In a letter to council, Walker asserted that as drafted by city staff, the change would only exempt one entity — The Steamboat Grand — though some council members and City Planning Director Rebecca Bessey said they believe more could qualify.

“This proposed exemption language was proposed by staff to be very narrow, to not create a potential loophole that hundreds of short-term rentals may fall within,” Bessey told council members.

Properties that potentially qualify would need to apply for the exception every year, and the exemption application would be a way for the city to track the short-term rentals it applies to, Bessey said. This change has no bearing on the voter-approved 9% STR tax, which is assessed on all short-term rentals regardless of whether they operate similar to a hotel.

Some council members were concerned about the idea that the licensing exemption would only seem to impact the Steamboat Grand. City Manager Gary Suiter said the exemption was written with places with complicated ownership situations like the Grand in mind, as many units there have several owners of the same condo.

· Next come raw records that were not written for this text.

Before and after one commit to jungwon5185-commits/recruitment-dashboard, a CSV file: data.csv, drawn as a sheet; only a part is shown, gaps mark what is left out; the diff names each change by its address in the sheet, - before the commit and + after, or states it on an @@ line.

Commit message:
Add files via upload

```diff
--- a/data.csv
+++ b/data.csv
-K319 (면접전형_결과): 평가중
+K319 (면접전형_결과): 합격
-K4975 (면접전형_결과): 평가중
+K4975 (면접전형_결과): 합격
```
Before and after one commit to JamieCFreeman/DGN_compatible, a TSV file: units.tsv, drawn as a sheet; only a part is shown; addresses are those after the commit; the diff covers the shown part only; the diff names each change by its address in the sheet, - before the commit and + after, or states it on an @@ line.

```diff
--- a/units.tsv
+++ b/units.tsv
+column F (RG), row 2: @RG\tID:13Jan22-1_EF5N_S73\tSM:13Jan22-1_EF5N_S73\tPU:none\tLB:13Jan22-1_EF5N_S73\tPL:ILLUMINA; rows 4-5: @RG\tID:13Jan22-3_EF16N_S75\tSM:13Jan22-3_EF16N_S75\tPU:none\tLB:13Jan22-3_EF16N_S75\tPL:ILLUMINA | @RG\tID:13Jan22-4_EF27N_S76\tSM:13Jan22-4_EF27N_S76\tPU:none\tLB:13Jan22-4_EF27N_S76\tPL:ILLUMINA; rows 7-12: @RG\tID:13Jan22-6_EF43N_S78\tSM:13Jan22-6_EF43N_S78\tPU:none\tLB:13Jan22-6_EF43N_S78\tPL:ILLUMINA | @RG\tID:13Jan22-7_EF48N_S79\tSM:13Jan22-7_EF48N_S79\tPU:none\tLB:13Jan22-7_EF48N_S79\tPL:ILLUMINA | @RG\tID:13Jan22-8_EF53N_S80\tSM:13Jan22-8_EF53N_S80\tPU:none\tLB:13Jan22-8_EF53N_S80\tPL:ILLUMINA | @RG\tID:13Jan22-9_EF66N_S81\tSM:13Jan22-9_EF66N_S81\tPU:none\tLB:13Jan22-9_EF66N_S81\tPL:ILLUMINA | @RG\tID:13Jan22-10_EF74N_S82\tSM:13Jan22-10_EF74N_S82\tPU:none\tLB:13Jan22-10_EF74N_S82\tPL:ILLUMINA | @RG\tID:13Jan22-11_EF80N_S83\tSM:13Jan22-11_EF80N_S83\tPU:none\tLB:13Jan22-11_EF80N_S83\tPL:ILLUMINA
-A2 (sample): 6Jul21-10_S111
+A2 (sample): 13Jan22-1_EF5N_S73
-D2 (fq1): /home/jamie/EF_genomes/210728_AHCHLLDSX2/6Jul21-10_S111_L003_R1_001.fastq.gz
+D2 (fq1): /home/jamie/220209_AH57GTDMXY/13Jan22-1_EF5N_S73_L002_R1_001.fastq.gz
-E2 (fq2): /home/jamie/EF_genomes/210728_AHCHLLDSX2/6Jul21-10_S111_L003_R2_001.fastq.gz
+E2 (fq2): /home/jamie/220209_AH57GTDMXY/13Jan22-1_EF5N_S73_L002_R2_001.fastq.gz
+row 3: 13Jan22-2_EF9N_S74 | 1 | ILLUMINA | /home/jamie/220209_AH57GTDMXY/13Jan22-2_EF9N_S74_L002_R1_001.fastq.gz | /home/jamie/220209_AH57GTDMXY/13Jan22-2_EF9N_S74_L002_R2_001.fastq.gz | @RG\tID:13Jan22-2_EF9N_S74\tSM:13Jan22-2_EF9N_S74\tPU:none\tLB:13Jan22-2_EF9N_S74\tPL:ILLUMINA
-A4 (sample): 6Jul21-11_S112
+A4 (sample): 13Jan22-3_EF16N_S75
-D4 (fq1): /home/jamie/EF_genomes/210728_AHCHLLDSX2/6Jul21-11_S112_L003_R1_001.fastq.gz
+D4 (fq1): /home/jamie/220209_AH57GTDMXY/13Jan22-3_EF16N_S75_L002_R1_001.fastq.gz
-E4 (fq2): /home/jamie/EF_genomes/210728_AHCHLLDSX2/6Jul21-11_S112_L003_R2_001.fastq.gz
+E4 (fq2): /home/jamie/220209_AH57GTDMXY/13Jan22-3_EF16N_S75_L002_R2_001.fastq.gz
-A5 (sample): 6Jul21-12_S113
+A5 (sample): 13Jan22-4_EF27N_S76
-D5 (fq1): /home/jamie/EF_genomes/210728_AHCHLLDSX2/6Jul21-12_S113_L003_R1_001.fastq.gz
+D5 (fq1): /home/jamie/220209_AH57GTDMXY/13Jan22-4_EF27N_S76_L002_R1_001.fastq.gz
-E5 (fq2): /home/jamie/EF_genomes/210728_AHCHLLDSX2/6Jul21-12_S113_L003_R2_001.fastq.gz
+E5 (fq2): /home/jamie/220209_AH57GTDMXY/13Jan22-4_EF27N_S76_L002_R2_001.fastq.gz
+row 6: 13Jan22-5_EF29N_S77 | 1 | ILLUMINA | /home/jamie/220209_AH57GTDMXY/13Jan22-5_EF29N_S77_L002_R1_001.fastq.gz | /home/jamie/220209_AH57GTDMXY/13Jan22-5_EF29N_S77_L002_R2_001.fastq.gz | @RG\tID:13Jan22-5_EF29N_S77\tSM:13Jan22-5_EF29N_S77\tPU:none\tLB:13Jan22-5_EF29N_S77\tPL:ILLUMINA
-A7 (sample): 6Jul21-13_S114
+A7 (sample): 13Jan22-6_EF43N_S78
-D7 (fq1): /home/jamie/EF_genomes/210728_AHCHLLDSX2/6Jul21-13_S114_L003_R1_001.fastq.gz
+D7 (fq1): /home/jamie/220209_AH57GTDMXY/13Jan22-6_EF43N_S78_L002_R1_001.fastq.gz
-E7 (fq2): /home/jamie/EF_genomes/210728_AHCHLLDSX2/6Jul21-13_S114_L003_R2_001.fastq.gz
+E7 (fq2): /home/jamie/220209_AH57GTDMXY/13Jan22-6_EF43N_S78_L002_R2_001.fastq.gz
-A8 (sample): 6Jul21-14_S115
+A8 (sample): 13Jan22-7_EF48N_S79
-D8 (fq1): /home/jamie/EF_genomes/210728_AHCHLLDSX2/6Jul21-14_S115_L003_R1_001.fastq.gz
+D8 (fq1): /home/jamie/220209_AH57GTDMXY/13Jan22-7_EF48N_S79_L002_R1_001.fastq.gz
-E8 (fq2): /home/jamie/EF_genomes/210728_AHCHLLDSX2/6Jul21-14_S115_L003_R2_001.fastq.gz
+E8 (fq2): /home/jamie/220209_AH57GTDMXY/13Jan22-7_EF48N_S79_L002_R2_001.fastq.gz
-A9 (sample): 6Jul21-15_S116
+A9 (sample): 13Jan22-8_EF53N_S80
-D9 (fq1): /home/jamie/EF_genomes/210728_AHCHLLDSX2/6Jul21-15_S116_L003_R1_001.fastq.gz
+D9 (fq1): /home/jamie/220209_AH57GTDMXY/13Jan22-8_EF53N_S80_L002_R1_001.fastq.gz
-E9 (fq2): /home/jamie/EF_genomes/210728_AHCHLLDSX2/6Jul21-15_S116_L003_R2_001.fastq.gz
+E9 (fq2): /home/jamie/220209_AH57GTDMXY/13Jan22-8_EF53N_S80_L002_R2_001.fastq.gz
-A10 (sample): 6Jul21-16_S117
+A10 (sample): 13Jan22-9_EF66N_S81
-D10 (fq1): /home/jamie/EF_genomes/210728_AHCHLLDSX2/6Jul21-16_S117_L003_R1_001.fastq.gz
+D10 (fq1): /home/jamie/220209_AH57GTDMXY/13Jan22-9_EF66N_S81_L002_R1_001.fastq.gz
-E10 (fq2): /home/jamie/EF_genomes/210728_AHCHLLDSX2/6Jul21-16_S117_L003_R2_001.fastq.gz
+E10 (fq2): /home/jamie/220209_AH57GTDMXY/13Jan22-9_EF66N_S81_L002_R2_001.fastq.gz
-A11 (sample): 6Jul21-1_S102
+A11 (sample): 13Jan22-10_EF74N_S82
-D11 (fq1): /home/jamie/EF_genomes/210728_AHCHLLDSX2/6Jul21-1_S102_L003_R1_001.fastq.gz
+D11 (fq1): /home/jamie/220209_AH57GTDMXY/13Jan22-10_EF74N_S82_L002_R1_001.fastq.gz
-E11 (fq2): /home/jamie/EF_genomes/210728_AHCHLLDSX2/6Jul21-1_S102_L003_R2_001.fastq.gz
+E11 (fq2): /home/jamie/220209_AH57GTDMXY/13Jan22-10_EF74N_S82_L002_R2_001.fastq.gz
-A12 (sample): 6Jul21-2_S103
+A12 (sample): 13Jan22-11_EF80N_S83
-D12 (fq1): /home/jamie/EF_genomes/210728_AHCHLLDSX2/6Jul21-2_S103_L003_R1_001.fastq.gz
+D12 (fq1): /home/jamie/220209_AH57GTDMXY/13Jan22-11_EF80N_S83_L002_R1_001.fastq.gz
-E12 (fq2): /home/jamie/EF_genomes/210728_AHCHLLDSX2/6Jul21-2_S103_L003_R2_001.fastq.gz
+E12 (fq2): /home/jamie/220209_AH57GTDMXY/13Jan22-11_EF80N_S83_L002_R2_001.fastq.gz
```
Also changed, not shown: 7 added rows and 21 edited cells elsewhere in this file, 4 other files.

Bessey said if they were to require licenses for these condos, then the license would likely need all of the owners to sign off. Suiter said that was a level of complexity they were hoping to avoid.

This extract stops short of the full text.